The two-year state budget up for debate in the New Hampshire House today relies on $30 million from a settlement with tobacco companies that hasn’t been finalized. The Legislature rushed through SB199 in March in order to give the Attorney General’s Office authority to sign the deal. Once complete, the nation’s largest cigarette makers will distribute billions to 19 states entering into the agreement, if objections from other states don’t scuttle the deal.
While New Hampshire would use the windfall to help balance the Fiscal Year 2014-2015 budget, the state would end up paying back nearly all of money to tobacco companies over the next five years.
In 1998, 46 states settled lawsuits with the four largest tobacco companies over claims that cigarette smoking led to higher health care expenses. The Master Tobacco Settlement Agreement required the those companies, and dozens of smaller cigarette makers who later joined the agreement, to make annual payments to the states based on annual tobacco sales. Several smaller companies declined to join the settlement. The settling companies required state officials to seek escrow payments from these Non Participating Manufacturers (NPMs) to in order to prevent the NPMs from gaining a competitive advantage. Should an independent auditor find that the NPMs had gained market share as a result of the state’s failure to collect escrow payments, the states would have to refund part of their settlement checks.
The big tobacco companies have claimed that they have been owed refunds since 2003, and began withholding part of their annual allocation to states since 2006. New Hampshire Associate Attorney General Richard Head says $8 billion in contested payments is at issue. If the latest settlement goes through, the tobacco companies would distribute a portion of that $8 billion to the 19 states signing the new deal, and agree not to withhold any of their scheduled payments for the next two years. Head says this agreement would settle all claims from 2003 to 2012, and he believes could head off litigation in the future.
But most states aren’t joining the settlement, and Head says several are drafting objections. In exchange for a share of the disuted funds up front, states would start paying the NPM Adjustment back. While state treasuries would get a quick cash infusion from the settlement, they would have to pay back half of the amount almost immediately, and most of the rest of the settlement over the next four years. Head says while the amount paid in NPM Adjustments can’t go higher than the lump sum, he expects the state to receive a “very small net positive” from the deal.
The new settlement would effectivey be a no-interest loan funding the current budget, but foregoing higher tobacco settlement payments over the next five years. The Master Tobacco Settlement Agreement has paid New Hampshire about $40 million a year for the past 15 years, as part of $6 billion distributed to states annually. Head says the tobacco companies have been withholding $1.2billion a year over the NPM issue, which meant $5 million less for New Hampshire. He argues that the Granite State won’t notice the drop. Instead of withholding payments, the tobacco companies will simply owe less each year. Meanwhile, Head says that New Hampshire will get the use of the $30 million right now.
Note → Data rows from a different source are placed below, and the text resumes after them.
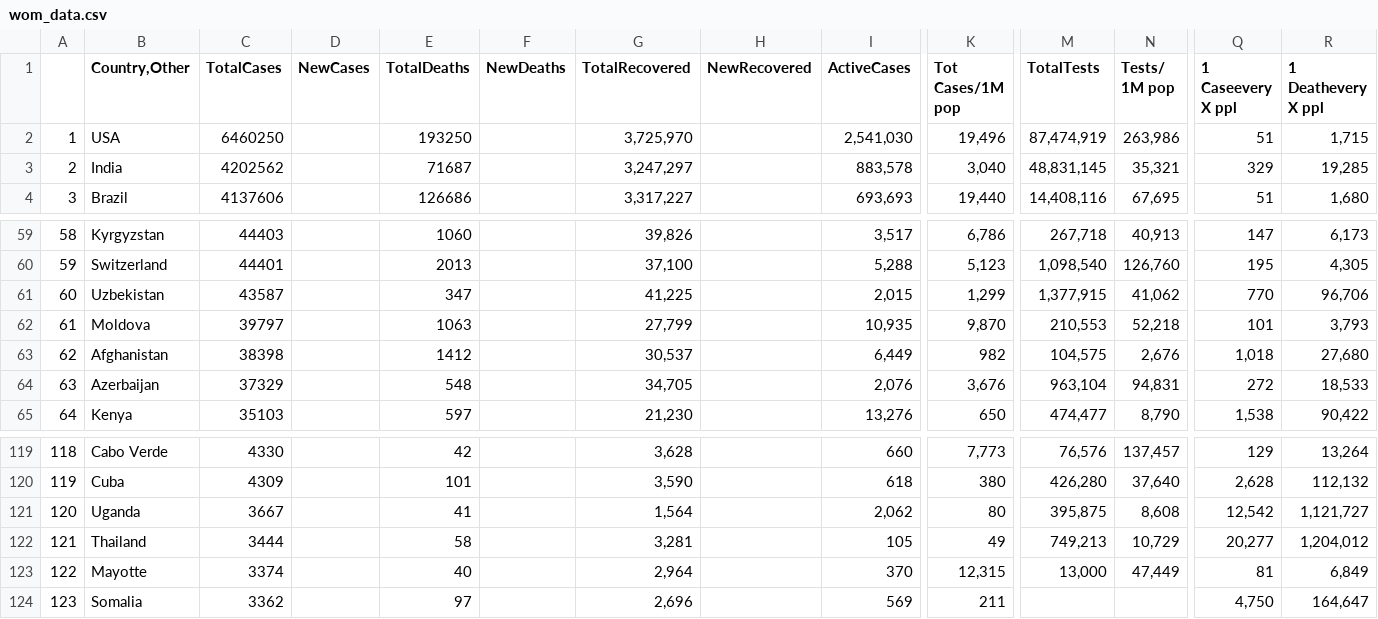
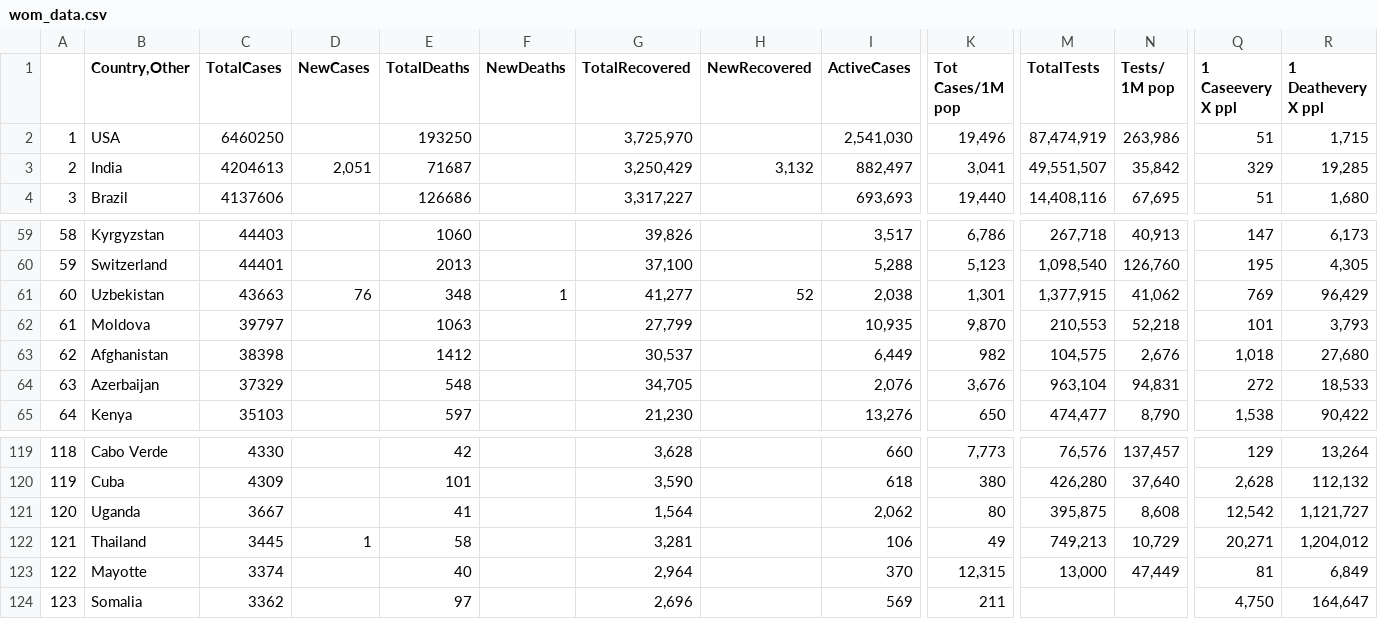
Before and after one commit to iMEdD-Lab/open-data, a CSV file: COVID-19/wom_data.csv, drawn as a sheet; only a part is shown, gaps mark what is left out; the diff covers the shown part only; the diff names each change by its address in the sheet, - before the commit and + after, or states it on an @@ line.

```diff
--- a/COVID-19/wom_data.csv
+++ b/COVID-19/wom_data.csv
-C3 (TotalCases): 4202562
+C3 (TotalCases): 4204613
-D3 (NewCases): (empty)
+D3 (NewCases): 2,051
-G3 (TotalRecovered): 3,247,297
+G3 (TotalRecovered): 3,250,429
-H3 (NewRecovered): (empty)
+H3 (NewRecovered): 3,132
-I3 (ActiveCases): 883,578
+I3 (ActiveCases): 882,497
-K3 (Tot Cases/1M pop): 3,040
+K3 (Tot Cases/1M pop): 3,041
-M3 (TotalTests): 48,831,145
+M3 (TotalTests): 49,551,507
-N3 (Tests/ 1M pop): 35,321
+N3 (Tests/ 1M pop): 35,842
-C61 (TotalCases): 43587
+C61 (TotalCases): 43663
-D61 (NewCases): (empty)
+D61 (NewCases): 76
-E61 (TotalDeaths): 347
+E61 (TotalDeaths): 348
-F61 (NewDeaths): (empty)
+F61 (NewDeaths): 1
-G61 (TotalRecovered): 41,225
+G61 (TotalRecovered): 41,277
-H61 (NewRecovered): (empty)
+H61 (NewRecovered): 52
-I61 (ActiveCases): 2,015
+I61 (ActiveCases): 2,038
-K61 (Tot Cases/1M pop): 1,299
+K61 (Tot Cases/1M pop): 1,301
-Q61 (1 Caseevery X ppl): 770
+Q61 (1 Caseevery X ppl): 769
-R61 (1 Deathevery X ppl): 96,706
+R61 (1 Deathevery X ppl): 96,429
-C122 (TotalCases): 3444
+C122 (TotalCases): 3445
-D122 (NewCases): (empty)
+D122 (NewCases): 1
-I122 (ActiveCases): 105
+I122 (ActiveCases): 106
-Q122 (1 Caseevery X ppl): 20,277
+Q122 (1 Caseevery X ppl): 20,271
```
Also changed, not shown: 1 added row, 1 removed row and 35 edited cells elsewhere in this file, COVID-19/alerts.csv, 30 other files.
He couldn’t specify exact amounts, since an independent auditor needs to determine precisely how much market state the Non Participating Manufacturers have gained.
This settlement is a key cog in the budget bill on the House floor today. While the $30 million payment could come in as soon as April, House budget writers are booking $21.6 million in FY14 and $2.5 million in FY15. Moving that revenue out of the current Fiscal Year means that it can’t be counted against a potential FY13 deficit. Governor Maggie Hassan wants to sweep surpluses from unidentified dedicated funds throughout state government, but the budget only gives her that authority if it’s to cover a deficit. Booking the tobacco settlement money in FY13 would create a surplus, sending money into the state’s Rainy Day Fund. Booking the money after June 30th would make it available to support General Fund spending.
The current year deficit might not be as large as feared when Hassan submitted her budget proposal to the Legislature. March business tax revenues released yesterday helped cut the current budget shortfall from $41 million at the end of February to $14.5 million with three months to go in the Fiscal Year.
Head says there may be good reason not to count on the tobacco settlement revenue this year, since Colorado and Maryland are already preparing legal objections to the deal.
“We’re going to contest the objecting states’ claims, but litigation is difficult to predict,” Head explains. He says the check might not arrive for two years.
That uncertainty calls into question whether budget writers should count on the tobacco settlement to balance the FY14 budget. If delayed, haf of the money would need to be paid back to cigarette makers almost as soon as it arrived, leaving much less to spend on the General Fund.